[Image comparison data]
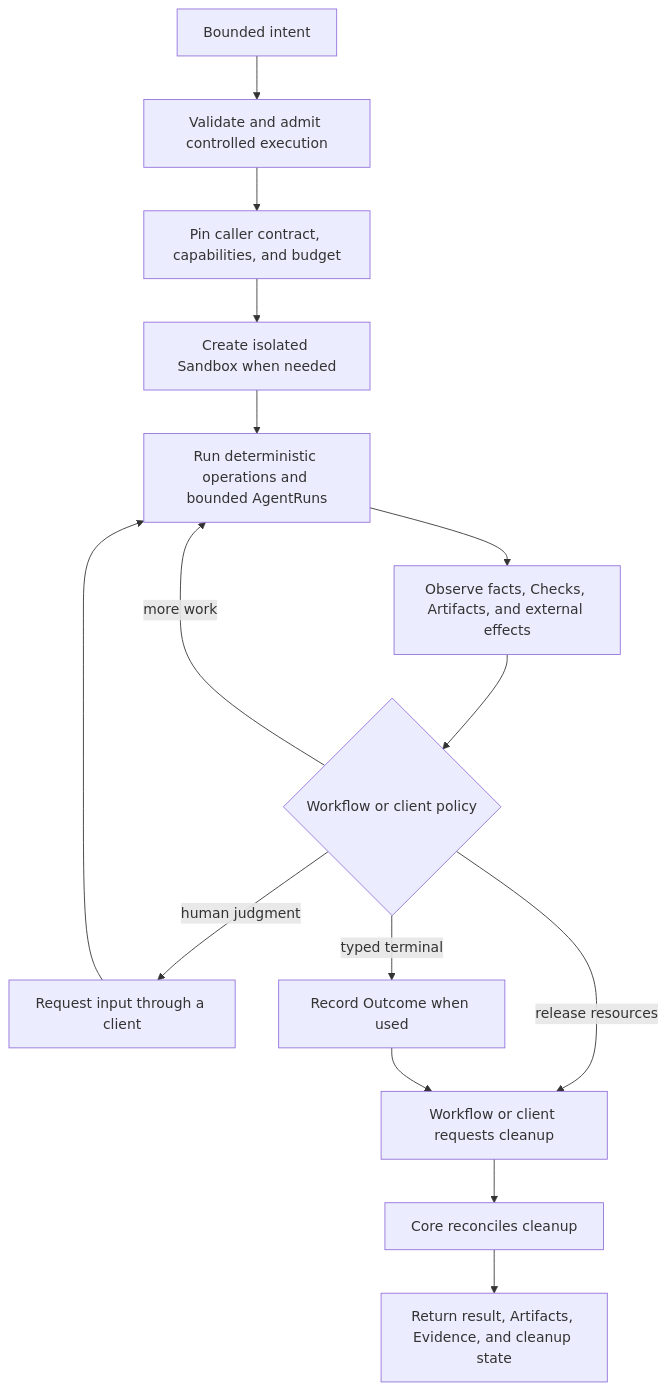
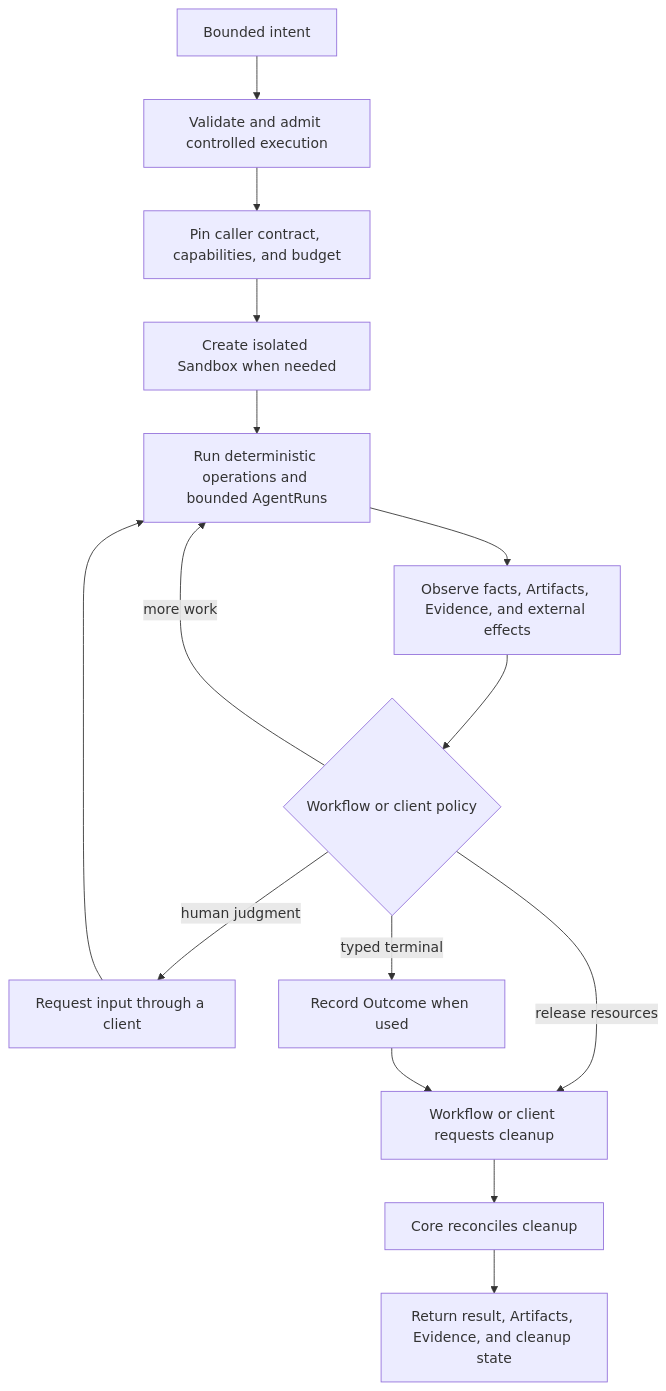
The diagram in docs/project/north-star.md (aphronio/dorf), drawn with Mermaid before and after one commit. The commit also changed other lines of this file and 52 other files, not shown here.

````diff
--- a/docs/project/north-star.md
+++ b/docs/project/north-star.md
@@ -103,17 +102,17 @@
 ```mermaid
 flowchart TD
     Intent["Bounded intent"] --> Admit["Validate and admit controlled execution"]
     Admit --> Contract["Pin caller contract, capabilities, and budget"]
     Contract --> Sandbox["Create isolated Sandbox when needed"]
     Sandbox --> Work["Run deterministic operations and bounded AgentRuns"]
-    Work --> Observe["Observe facts, Checks, Artifacts, and external effects"]
+    Work --> Observe["Observe facts, Artifacts, Evidence, and external effects"]
     Observe --> Decide{"Workflow or client policy"}
     Decide -->|"more work"| Work
     Decide -->|"human judgment"| Attention["Request input through a client"]
     Attention --> Work
     Decide -->|"typed terminal"| Outcome["Record Outcome when used"]
     Decide -->|"release resources"| RequestCleanup
     Outcome --> RequestCleanup["Workflow or client requests cleanup"]
     RequestCleanup --> Cleanup["Core reconciles cleanup"]
     Cleanup --> Receipt["Return result, Artifacts, Evidence, and cleanup state"]
 ```
````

WHAT YOU WILL DO> Set down, exactly as they appear above, all lines from the one that has "deterministic operations and" down to the one that has "Evidence, and external", including those two and no others.

RESULT FOR THIS TASK>
     Sandbox --> Work["Run deterministic operations and bounded AgentRuns"]
-    Work --> Observe["Observe facts, Checks, Artifacts, and external effects"]
+    Work --> Observe["Observe facts, Artifacts, Evidence, and external effects"]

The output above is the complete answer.